Lilly Kimble shares the story of a banished West Kentuckian.
American citizens being banished to Canada may sound pretty far fetched. But that is what happened to twenty one Hickman Countians during the Civil War.
Columbus, a small town located on Mississippi River, opened homes and hearts to Confederate troops stationed at the fort overlooking the town. However those troops abandoned their positions when General Ulysses S. Grant bypassed them by taking Forts Donaldson and Henry in Tennessee. Grant was unable to take the fort, having been beaten back by Confederates under the command of General Leonidas Polk in his first battle of the Civil War, an event that is commemorated each year at Columbus Belmont Park in mid-October.
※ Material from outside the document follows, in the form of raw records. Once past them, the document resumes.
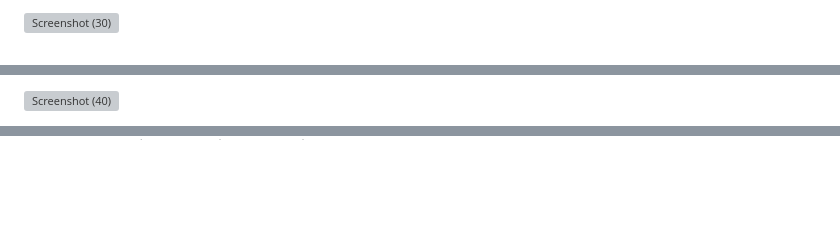
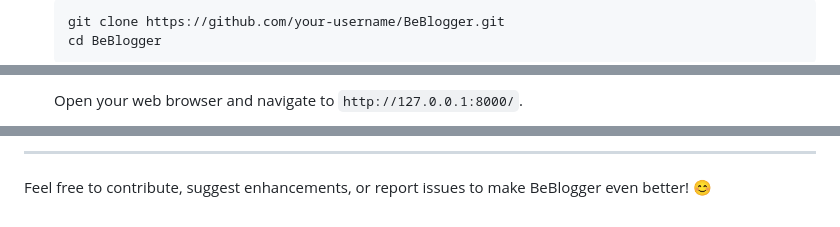
Before and after one commit to Kasam333/Blog_project, a Markdown page: README.md, 3 parts joined by grey strips. Drawn GitHub-style; blank space fills up the shorter version; grey boxes are pictures that could not be loaded.

````diff
--- a/README.md
+++ b/README.md
@@ -103,3 +87,6 @@ python manage.py createsuperuser
 
-![Screenshot (30)](https://github.com/user-attachments/assets/36b3c243-abed-4587-9cba-144ddeba5455)
+   ```bash
+   git clone https://github.com/your-username/BeBlogger.git
+   cd BeBlogger
+   ```
 
@@ -123,3 +121,3 @@ python manage.py createsuperuser
 
-![Screenshot (40)](https://github.com/user-attachments/assets/715f648c-04f6-4975-926b-94128e25f6ae)
+   Open your web browser and navigate to `http://127.0.0.1:8000/`.
 
@@ -278,0 +198,3 @@ D:.
+---
+
+Feel free to contribute, suggest enhancements, or report issues to make BeBlogger even better! 😊
````
Also changed, not shown: other parts of README.md (+143 -227 lines).
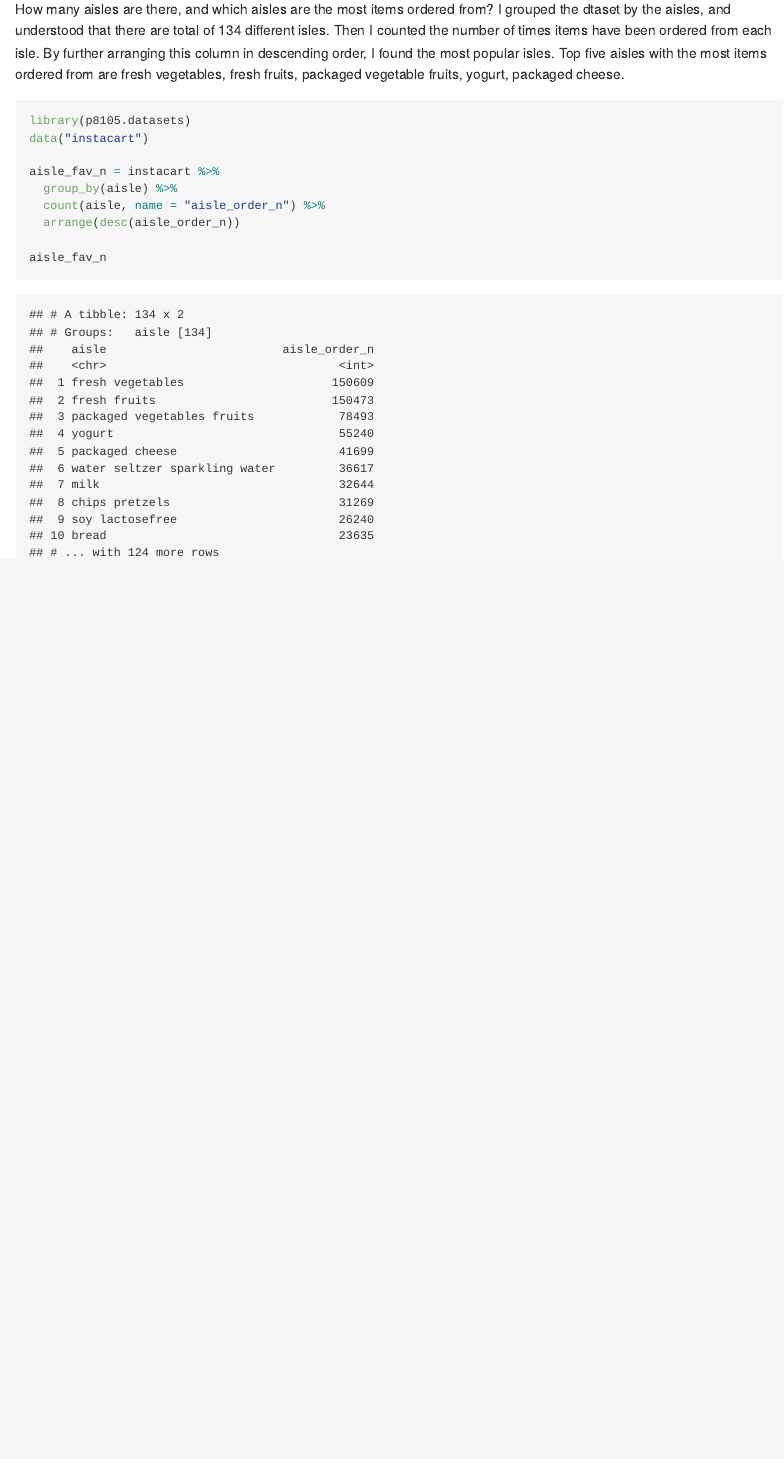
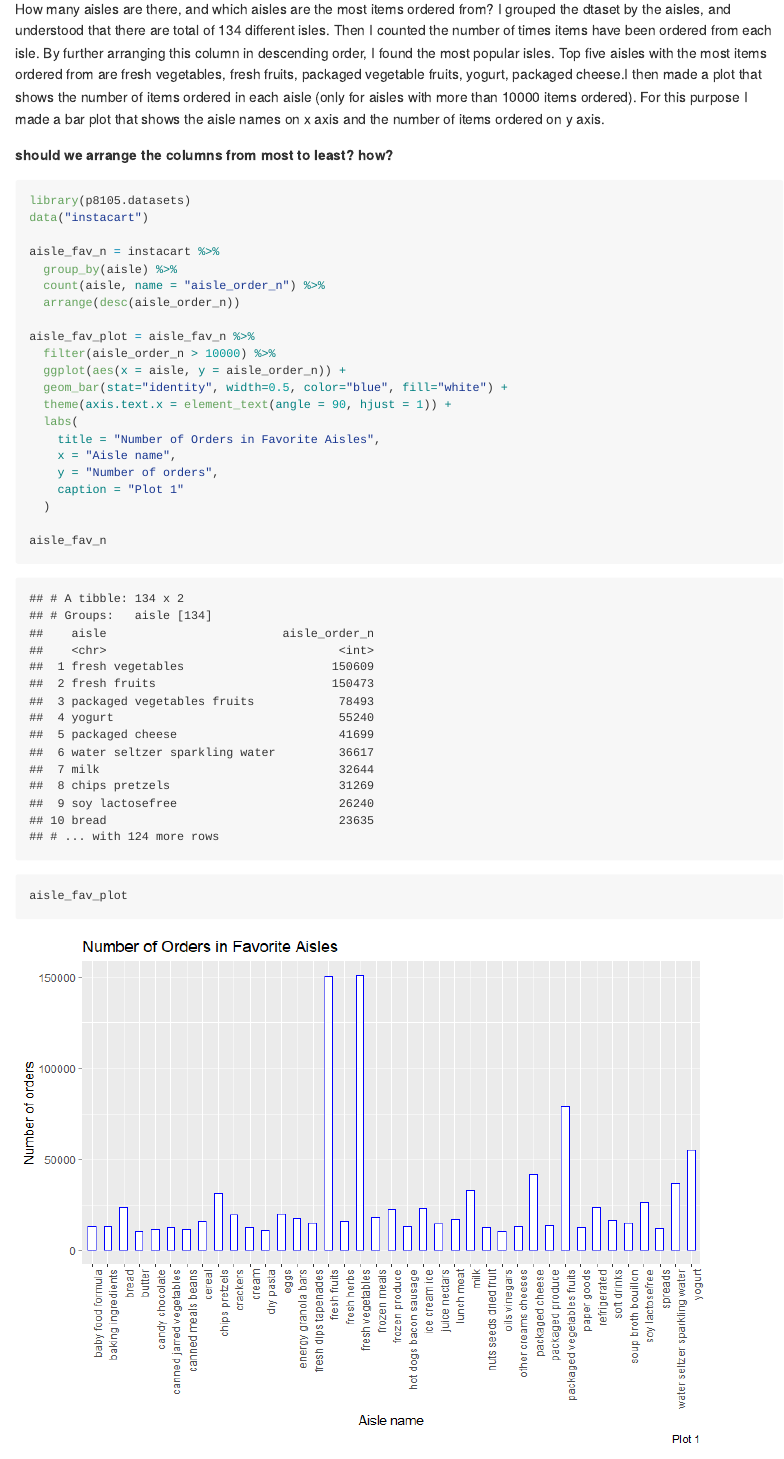
Before and after one commit to Akbarnejadhn/p8105_hw3_ha2546, an R Markdown document (p8105_hw3_ha2546.Rmd): the page in a window 1100 px wide, from 240 px down. The pictures show the output file p8105_hw3_ha2546.md that the author committed with the source, drawn offline in the style of GitHub.

Commit message:
I made the plot to the number of orderes in favorite aisles and called it plot 1.

````diff
--- a/p8105_hw3_ha2546.Rmd
+++ b/p8105_hw3_ha2546.Rmd
@@ -23,8 +24,9 @@ knitr::opts_chunk$set(
 # Problem1
 
 How many aisles are there, and which aisles are the most items ordered from?
-I grouped the dtaset by the aisles, and understood that there are total of 134 different isles. Then I counted the number of times items have been ordered from each isle. By further arranging this column in descending order, I found the most popular isles. Top five aisles with the most items ordered from are fresh vegetables, fresh fruits, packaged vegetable fruits, yogurt, packaged cheese.
+I grouped the dtaset by the aisles, and understood that there are total of 134 different isles. Then I counted the number of times items have been ordered from each isle. By further arranging this column in descending order, I found the most popular isles. Top five aisles with the most items ordered from are fresh vegetables, fresh fruits, packaged vegetable fruits, yogurt, packaged cheese.I then made a plot that shows the number of items ordered in each aisle (only for aisles with more than 10000 items ordered). For this purpose I made a bar plot that shows the aisle names on x axis and the number of items ordered on y axis.
 
+**should we arrange the columns from most to least? how?**
 
 ```{r instacart}
 
@@ -36,9 +38,25 @@ aisle_fav_n = instacart %>%
   count(aisle, name = "aisle_order_n") %>%
   arrange(desc(aisle_order_n))
 
+aisle_fav_plot = aisle_fav_n %>%
+  filter(aisle_order_n > 10000) %>%
+  ggplot(aes(x = aisle, y = aisle_order_n)) +
+  geom_bar(stat="identity", width=0.5, color="blue", fill="white") +
+  theme(axis.text.x = element_text(angle = 90, hjust = 1)) +
+  labs(
+    title = "Number of Orders in Favorite Aisles",
+    x = "Aisle name",
+    y = "Number of orders",
+    caption = "Plot 1"
+  )
+
 aisle_fav_n
+aisle_fav_plot
 ```
+
+
 
 ```{r}
 
+
 ```
````
Also changed, not shown: p8105_hw3_ha2546.md, p8105_hw3_ha2546_files/figure-gfm/instacart-1.png (added), p8105_hw3_ha2546.Rmd (1 more changed lines).
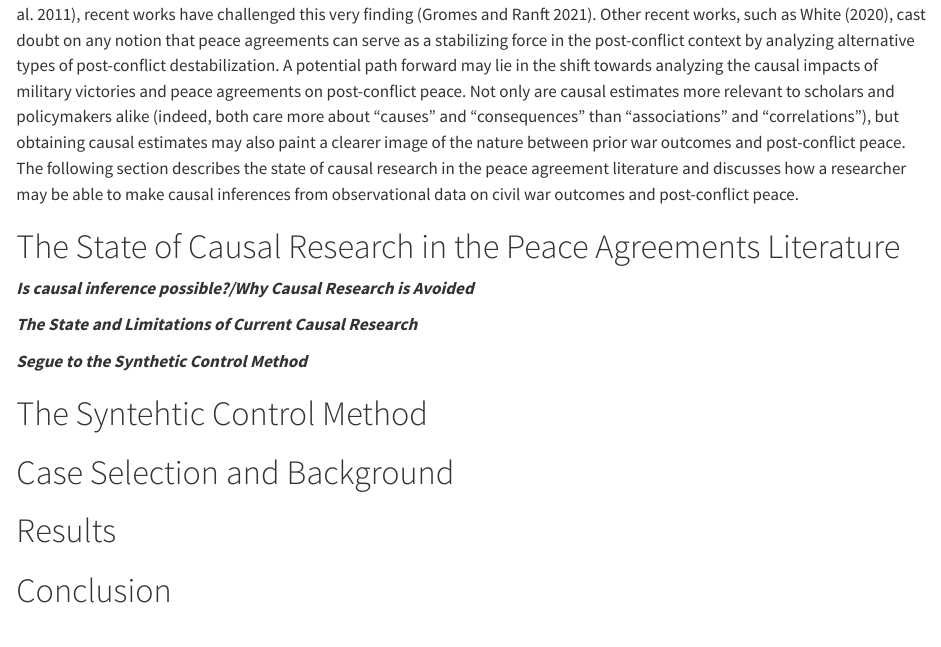
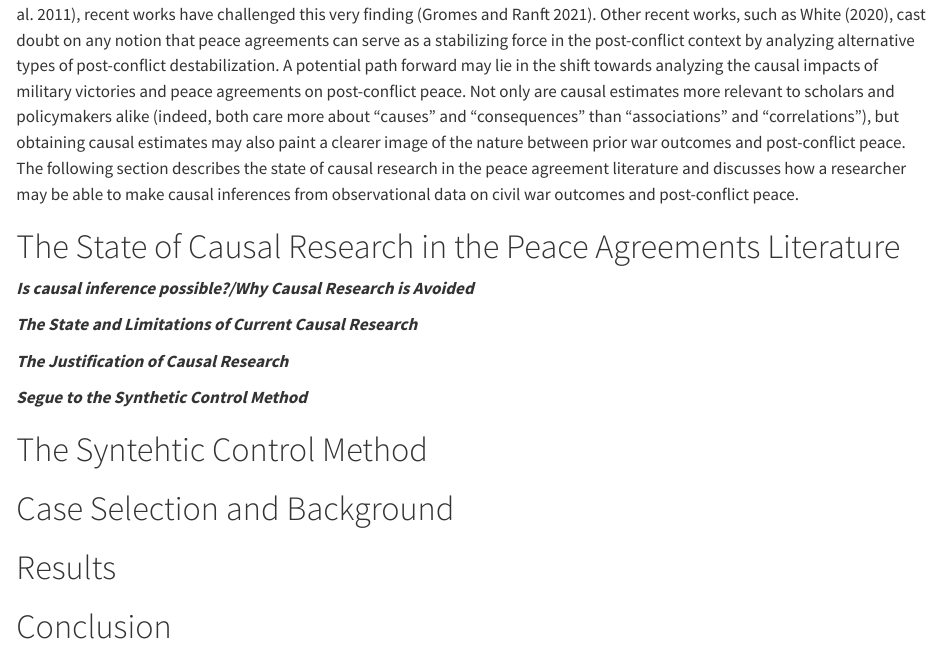
Before and after one commit to Brian-Lookabaugh/Causal-Impact-of-Peace-Agreements-on-Peace, a Quarto document (Manuscripts/Peace Agreement Causal Inference Word.qmd): the page in a window 1100 px wide, from 1840 px down. Rendered offline with R 4.5, knitr and Pandoc in place of Quarto, with nearby package versions; drawn as R Markdown's standard HTML page in place of the format the file asks for; some code elsewhere in the file could not run offline; a font, style sheet, LaTeX package, included part or bibliography that could not be used is replaced or left out.

Commit message:
Final updates to rough draft of literature review

```diff
--- a/Manuscripts/Peace Agreement Causal Inference Word.qmd
+++ b/Manuscripts/Peace Agreement Causal Inference Word.qmd
@@ -71,8 +71,9 @@ After decades of research, a consensus on the exact effect of prior war outcomes
 
 ***The State and Limitations of Current Causal Research***
 
+***The Justification of Causal Research***
+
 ***Segue to the Synthetic Control Method***
-
 
 # The Syntehtic Control Method
 
```
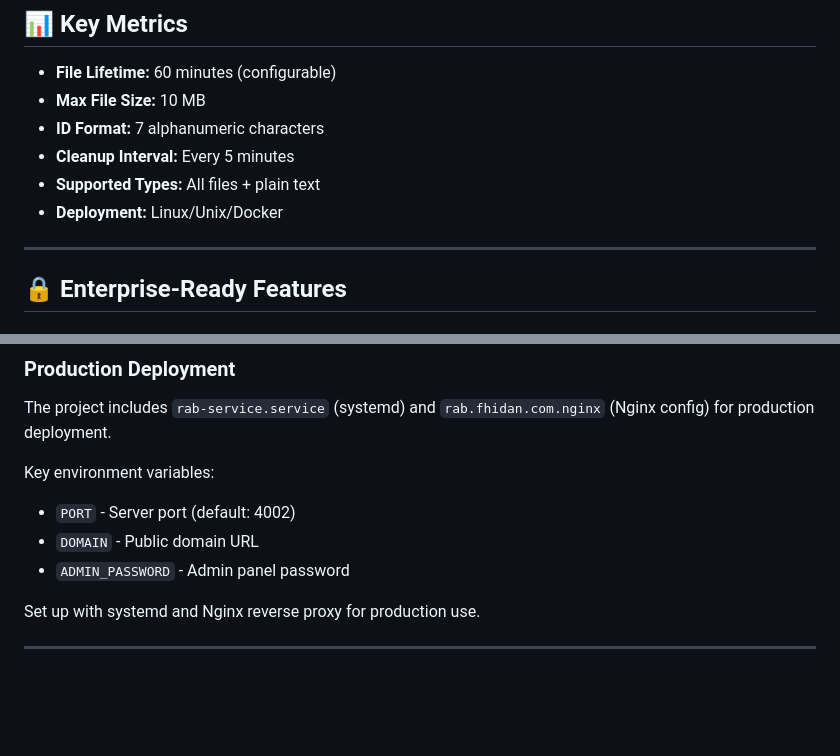
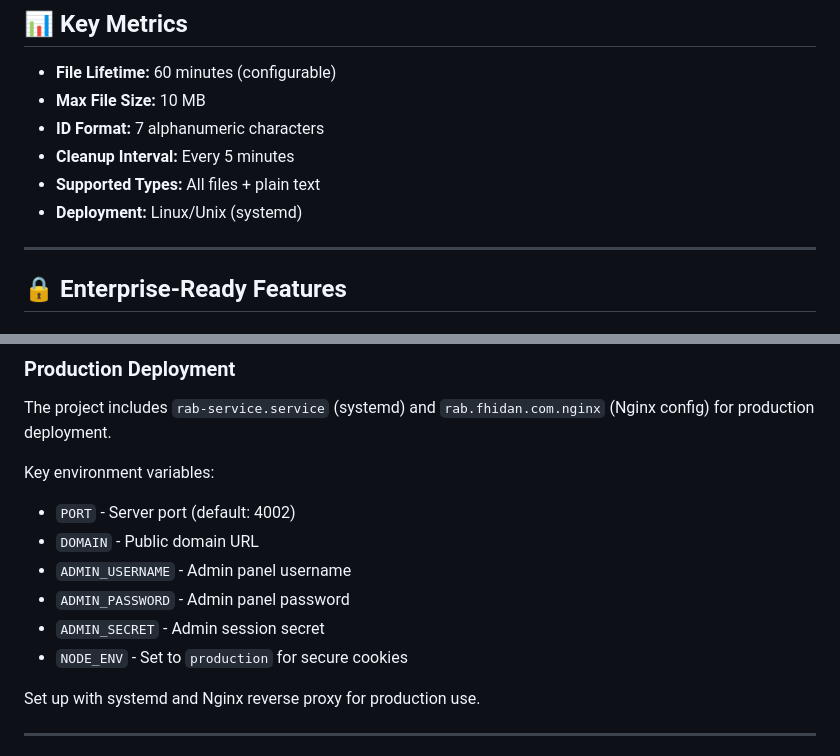
Before and after one commit to Fahad-BA/RAB, a Markdown page: README.md, 2 parts joined by grey strips. GitHub-like rendering; blank space fills up the shorter version.

Commit message:
docs: add missing env vars, remove stale Docker reference
- Document ADMIN_USERNAME, ADMIN_SECRET, NODE_ENV env vars
- Change deployment from 'Linux/Unix/Docker' to 'Linux/Unix (systemd)'
  (Dockerfile was removed in previous cleanup)

Found during nightly docs review 2026-06-29

```diff
--- a/README.md
+++ b/README.md
@@ -129,7 +129,7 @@ Test content rendering, UI designs, or technical implementations without creatin
 - **ID Format:** 7 alphanumeric characters
 - **Cleanup Interval:** Every 5 minutes
 - **Supported Types:** All files + plain text
-- **Deployment:** Linux/Unix/Docker
+- **Deployment:** Linux/Unix (systemd)
 
 ---
 
@@ -194,7 +194,10 @@ The project includes `rab-service.service` (systemd) and `rab.fhidan.com.nginx`
 Key environment variables:
 - `PORT` - Server port (default: 4002)
 - `DOMAIN` - Public domain URL
+- `ADMIN_USERNAME` - Admin panel username
 - `ADMIN_PASSWORD` - Admin panel password
+- `ADMIN_SECRET` - Admin session secret
+- `NODE_ENV` - Set to `production` for secure cookies
 
 Set up with systemd and Nginx reverse proxy for production use.
 
```
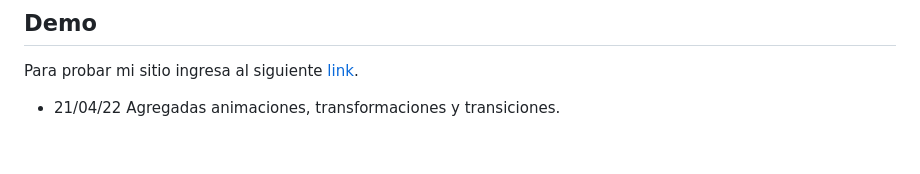
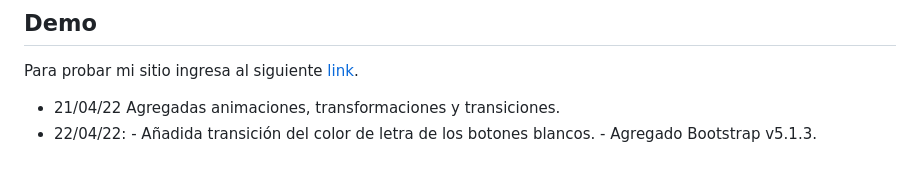
Before and after one commit to EstanisEVL/blkypets, a Markdown page: Readme.md, the part around the change. Drawn GitHub-style.

Commit message:
Maquetado con bootstrap

```diff
--- a/Readme.md
+++ b/Readme.md
@@ -9,3 +9,5 @@ BLKY Pets es un proyecto en el cual se desarrolla un sitio web diseñado para la
 Para probar mi sitio ingresa al siguiente [link](https://estanisevl.github.io/blkypets/).
 
 * 21/04/22 Agregadas animaciones, transformaciones y transiciones.
+* 22/04/22: - Añadida transición del color de letra de los botones blancos.
+            - Agregado Bootstrap v5.1.3.
```
Also changed, not shown: images/Banner1.jpg (added), images/Banner2.jpg (added), images/Banner3.jpg (added), images/FelipeWeb.jpg (added), images/HenriWeb.jpg (added), 4 other files.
Occupation of the fort after the Confederates decamped brought a Union army into an area known for its Southern sympathies. Commanding General Paine, an Illinois lawyer and friend of President Lincoln, prided himself on his strong Union sentiments. The combination of a town with Southern leanings and an occupying force commanded by a rabid Union man led to the expulsion of whole families from their homes. Paine took it upon himself to exile local residents he called "Southern sympathizers" to Canada.
Two sisters from Paducah, who had the misfortune to possess fine homes, were also put on the northbound train by Paine’s troops. Then Paine used their homes as his headquarters.
Family members recounted the train ride to Ottawa, Canada and their return home. Some families returned soon after President Lincoln, prompted by a petition from the people of Columbus, ordered Paine to recall the banished.
Six weeks after they were "shipped like cattle out of their own state" according to one newspaper report, some returned home. Many came back to nothing because the Yankees had burned their homes and taken their livestock. All who came home had to pay their own way back.
This little known Civil War event was dramatized in 2006 by Hickman County historian, Virginia Jewell, before her death in 2007. It was put on again in 2009 by the Hickman County Museum Board. Now it’s back in time for the 150th year anniversary of the beginning of the War Between the States.
The play, originally titled “Banished to Canada” now known as “Banished” will again be performed with slight revisions, children are now in the cast and music of the period is included. Eight men and four women will tell their story of being banished to a foreign country.
The play, produced by the Hickman County Arts Council will be performed twice. The first performance will be on Saturday, October 8th at 11:00 on the porch of the Hickman County Museum in Clinton. The second performance will be at Columbus Belmont Park on Saturday, October 15th at 11:00 at the Park Museum.
Admission to both performances is free and the public is encouraged to attend.